Hybrid vehicles are becoming more popular each year. While the initial release of the Toyota Prius was met with considerable scepticism, the benefits have been shown to be substantial. By saving energy that would have otherwise been wasted, hybrids allow drivers to use their fuel more efficiently, and concerns about battery prices have been shown to be without merit. While the batteries on electric vehicles are still a question mark, there is little doubt that hybrid batteries last for years and are not prohibitively expensive to replace. How much can you save by driving a hybrid?
The comparison must first start with a particular vehicle as all vehicle have different mileage ratings. For purposes of comparison, a vehicle that averages 30 miles per hour is a reasonable baseline. A reasonable estimate for a hybrid vehicle is around 50 miles per hour. For every dollar that would be spent on fuel in a traditional vehicle, drivers of hybrid vehicles would spend roughly 66 cents. A typically driver will spend roughly $100 on fuel per month; by switching to a hybrid, the same driver would spend a bit under $67 each month. Over a year, this could save approximately $400.
Other drivers, however, may spend considerably more. Parents often drive their children around, which can easily double the amount of money spent on fuel. Those who drive for their jobs may spend more as well, and people with lengthy commutes may spend two or three times as much money on fuel compared to the average driver. Families that spent $300 per month on fuel can save approximately $1200 per year by switching to a hybrid.
When driving a hybrid vehicle, it is important to take steps to ensure that the vehicle is being driven in an efficient manner. While 50 miles per gallon is reasonable in a hybrid, certain driving techniques will make it less efficient. Those who drive too quickly will see their fuel efficiency drop considerably, and it is not uncommon to hear reports of drivers increasing their mileage only modestly after switching. By accelerated slowly and braking early, drivers can be assured that they are saving as much as possible.
Further, certain driving scenarios may make a hybrid less efficient. Those who live in remote regions of Australia may spend the vast majority of their time driving on highways. Hybrids depend on braking to recharge batteries, and highway driving will prevent the vehicle from being able to recharge the batteries fully. As a result, the savings may be modest. Drivers will want to consider their typical driving scenarios before switching to a hybrid.
Fortunately, governments around the world are placing a high priority on fuel efficiency, and tougher standards will cause manufacturers to find ways to increase fuel economy. Over time, mileage figures are expected to rise substantially. Hybrid technology, however, will not be mandatory in the near future, so those using hybrids will reap the benefits of both the hybrid engines and of the other increases that come to all vehicles.
Carlos is a self-confessed car enthusiast.

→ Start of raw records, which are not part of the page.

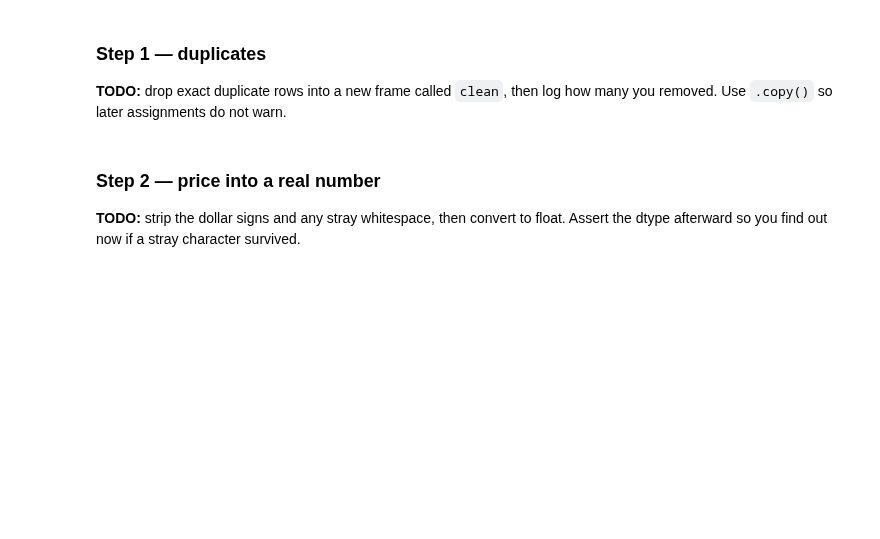
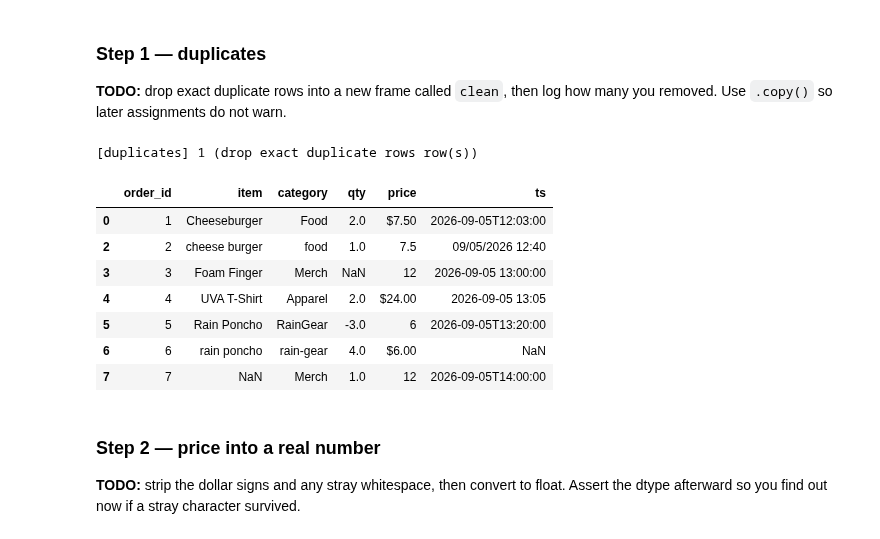
Before and after one commit to raffaellaalpaca-ai/ds2002-fa26, a Jupyter notebook: 2026_09_23_—_Cleaning_Clinic_—_Studio.ipynb, the cells around one changed output. Saved outputs shown, nothing was run; the diff lists cells and outputs as text; code cells hidden in the pictures; blank space fills up the shorter version.

```diff
--- a/2026_09_23_—_Cleaning_Clinic_—_Studio.ipynb
+++ b/2026_09_23_—_Cleaning_Clinic_—_Studio.ipynb
@@ -71,3 +101,18 @@ clean =    None  # TODO: df with duplicates dropped, copied
+# %%
+removed = df.duplicated().sum()
+clean = df.drop_duplicates().copy()
+log("duplicates", removed, "drop exact duplicate rows")
+clean
+# %% [output]
+[duplicates] 1 (drop exact duplicate rows row(s))
+|  | order_id | item | category | qty | price | ts |
+| 0 | 1 | Cheeseburger | Food | 2.0 | $7.50 | 2026-09-05T12:03:00 |
+| 2 | 2 | cheese burger | food | 1.0 | 7.5 | 09/05/2026 12:40 |
+| 3 | 3 | Foam Finger | Merch | NaN | 12 | 2026-09-05 13:00:00 |
+| 4 | 4 | UVA T-Shirt | Apparel | 2.0 | $24.00 | 2026-09-05 13:05 |
+| 5 | 5 | Rain Poncho | RainGear | -3.0 | 6 | 2026-09-05T13:20:00 |
+| 6 | 6 | rain poncho | rain-gear | 4.0 | $6.00 | NaN |
+| 7 | 7 | NaN | Merch | 1.0 | 12 | 2026-09-05T14:00:00 |
 # %% [markdown]
 ### Step 2 — price into a real number
 
```
Also changed, not shown: parts of 21 cells of this notebook.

He has recently bought his dream car, a 1998 Skyline GTR online from www.cars4saleaustralia.com.au. Carlos plans to conquer the German Autobahn next year with a group of like-minded friends.